Company Director Mortgages

  • ‘Common Sense’ Underwriting
  • 95% Mortgages Available
  • Free Initial No Obligation Advice
  • Only 1 Year Accounts Required
  • 5 * service

Company Director Mortgages

  • ‘Common Sense’ Underwriting
  • 95% Mortgages Available
  • Free Initial No Obligation Advice
  • Only 1 Year Accounts Required
  • 5 * service

Mortgage for Directors

If you run your business as a limited company, it can be difficult to know where to start looking when you want a mortgage. The lending criteria implemented by many of the more mainstream lenders is not particularly geared towards self-employed applicants, and even less so when it comes to the more complex finances of limited company directors – it is a particular irony that sometimes company directors find it more difficult to get a mortgage than the employees whose salaries they pay!

Mortgages for company directors

Be assured that there absolutely are lenders out there who offer mortgages to limited company directors. A few of the big high-street names are moving in the right direction with regard to this type of lending, but it is typically in the smaller, more niche corners of the lending market that you will find the most flexibility in assessing directors’ income. When you start looking for a mortgage, however, it is important to bear in mind that application criteria can vary quite considerably between different lenders, with regard to factors such as how they will calculate your income figure for the purposes of affordability assessment and working out how much you can borrow.

As a general rule, lenders will expect your company to have been trading for at least a year before you apply for a mortgage. Some lenders may make exceptions for certain professionals (such as doctors) who have been operating as a limited company for less than a year, but this would normally only be considered where a contract can be used as evidence of ongoing and future income.

Lenders will typically want to see your company accounts covering at least one full tax year. It is not uncommon to be asked to provide more than that – two or three years’ worth. In some cases – where your company’s accounting year does not run April to April and therefore your first tax return doesn’t cover a full trading year – lenders may be willing to look at a 12-month “snapshot” of your accounts rather than making you wait until the next tax year end before applying.

Being a company director in and of itself does not mean that you will have to put down a larger deposit. In theory, you should have access to mortgage deals with the same maximum loan-to-value (LTV) ratios as any other borrower – typically up to 95% lending in straightforward scenarios, with a larger deposit typically required only in cases with an adverse credit history, or to gain access to more attractively priced mortgage products.

Some more specialist lenders with more flexible lending and assessment criteria may require a larger deposit to be put down; limiting the maximum LTV to, for example, 85% allows them to offset the increased exposure to risk in comparison to more standard mortgage lending.
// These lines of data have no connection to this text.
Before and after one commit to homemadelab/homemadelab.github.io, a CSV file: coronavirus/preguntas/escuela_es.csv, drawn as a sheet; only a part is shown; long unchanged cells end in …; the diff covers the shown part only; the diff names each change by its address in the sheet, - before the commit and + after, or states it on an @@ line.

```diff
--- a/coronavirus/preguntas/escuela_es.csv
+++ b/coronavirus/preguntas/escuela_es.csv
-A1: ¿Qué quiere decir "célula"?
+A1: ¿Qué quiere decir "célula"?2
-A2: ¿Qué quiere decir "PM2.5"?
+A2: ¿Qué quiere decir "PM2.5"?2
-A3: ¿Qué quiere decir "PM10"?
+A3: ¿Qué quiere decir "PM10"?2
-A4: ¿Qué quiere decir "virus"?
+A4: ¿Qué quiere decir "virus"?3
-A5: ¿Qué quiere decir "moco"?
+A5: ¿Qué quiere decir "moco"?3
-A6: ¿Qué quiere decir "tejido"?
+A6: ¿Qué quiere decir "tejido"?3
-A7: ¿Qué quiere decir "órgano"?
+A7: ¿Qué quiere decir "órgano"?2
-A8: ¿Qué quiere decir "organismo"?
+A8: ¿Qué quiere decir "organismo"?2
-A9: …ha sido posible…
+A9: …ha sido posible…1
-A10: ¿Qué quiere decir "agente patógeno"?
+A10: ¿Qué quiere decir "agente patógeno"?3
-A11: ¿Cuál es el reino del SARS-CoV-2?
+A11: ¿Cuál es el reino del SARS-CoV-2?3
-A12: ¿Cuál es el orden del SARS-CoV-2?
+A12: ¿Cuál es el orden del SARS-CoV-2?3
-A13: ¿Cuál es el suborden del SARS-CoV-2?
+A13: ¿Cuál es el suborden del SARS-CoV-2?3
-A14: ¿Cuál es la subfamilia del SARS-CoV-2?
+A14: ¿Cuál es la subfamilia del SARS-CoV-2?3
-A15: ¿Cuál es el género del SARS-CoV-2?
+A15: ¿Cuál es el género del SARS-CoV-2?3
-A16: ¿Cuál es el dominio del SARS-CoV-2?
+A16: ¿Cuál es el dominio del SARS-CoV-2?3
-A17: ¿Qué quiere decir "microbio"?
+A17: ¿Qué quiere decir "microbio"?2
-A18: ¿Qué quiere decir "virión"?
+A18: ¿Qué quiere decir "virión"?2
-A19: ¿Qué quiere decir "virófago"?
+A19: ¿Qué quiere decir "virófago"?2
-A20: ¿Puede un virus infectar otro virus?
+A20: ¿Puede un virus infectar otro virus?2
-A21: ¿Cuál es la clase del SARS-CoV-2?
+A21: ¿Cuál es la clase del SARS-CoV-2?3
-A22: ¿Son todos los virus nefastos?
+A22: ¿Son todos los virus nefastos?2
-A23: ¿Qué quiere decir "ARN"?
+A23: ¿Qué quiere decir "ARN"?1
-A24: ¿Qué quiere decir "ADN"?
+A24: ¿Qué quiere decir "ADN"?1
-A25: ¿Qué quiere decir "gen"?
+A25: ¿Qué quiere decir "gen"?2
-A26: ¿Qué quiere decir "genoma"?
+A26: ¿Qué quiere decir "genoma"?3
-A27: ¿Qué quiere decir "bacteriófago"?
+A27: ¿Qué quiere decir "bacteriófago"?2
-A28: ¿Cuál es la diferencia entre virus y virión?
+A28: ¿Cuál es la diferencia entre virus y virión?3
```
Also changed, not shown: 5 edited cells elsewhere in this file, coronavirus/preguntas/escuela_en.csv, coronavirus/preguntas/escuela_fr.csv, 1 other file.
Be aware that it is also common for lenders of all sizes to require larger deposits on larger loan amounts, for example mortgages over £750,000 or £1 million; again, restricting the LTV on large loans allows the lender to mitigate the increased risk.

This is the area in which borrowing as a company director perhaps differs most from a mortgage applicant in salaried employment. As a director you are likely to have taken advice from your accountant aimed at maximising tax efficiency – for example retaining profits within the company structure, and splitting money drawn from the company between salary and dividends. Unfortunately, this can be detrimental to your borrowing ability with how many lenders assess your income and in turn affordability.

Lenders with experience in providing mortgages to company directors understand that a company director’s base salary provides an incomplete picture of how profitable that company is. That said, different lenders still vary in how they will calculate your “income”, and this can affect both their affordability assessments and how much you will be allowed to borrow.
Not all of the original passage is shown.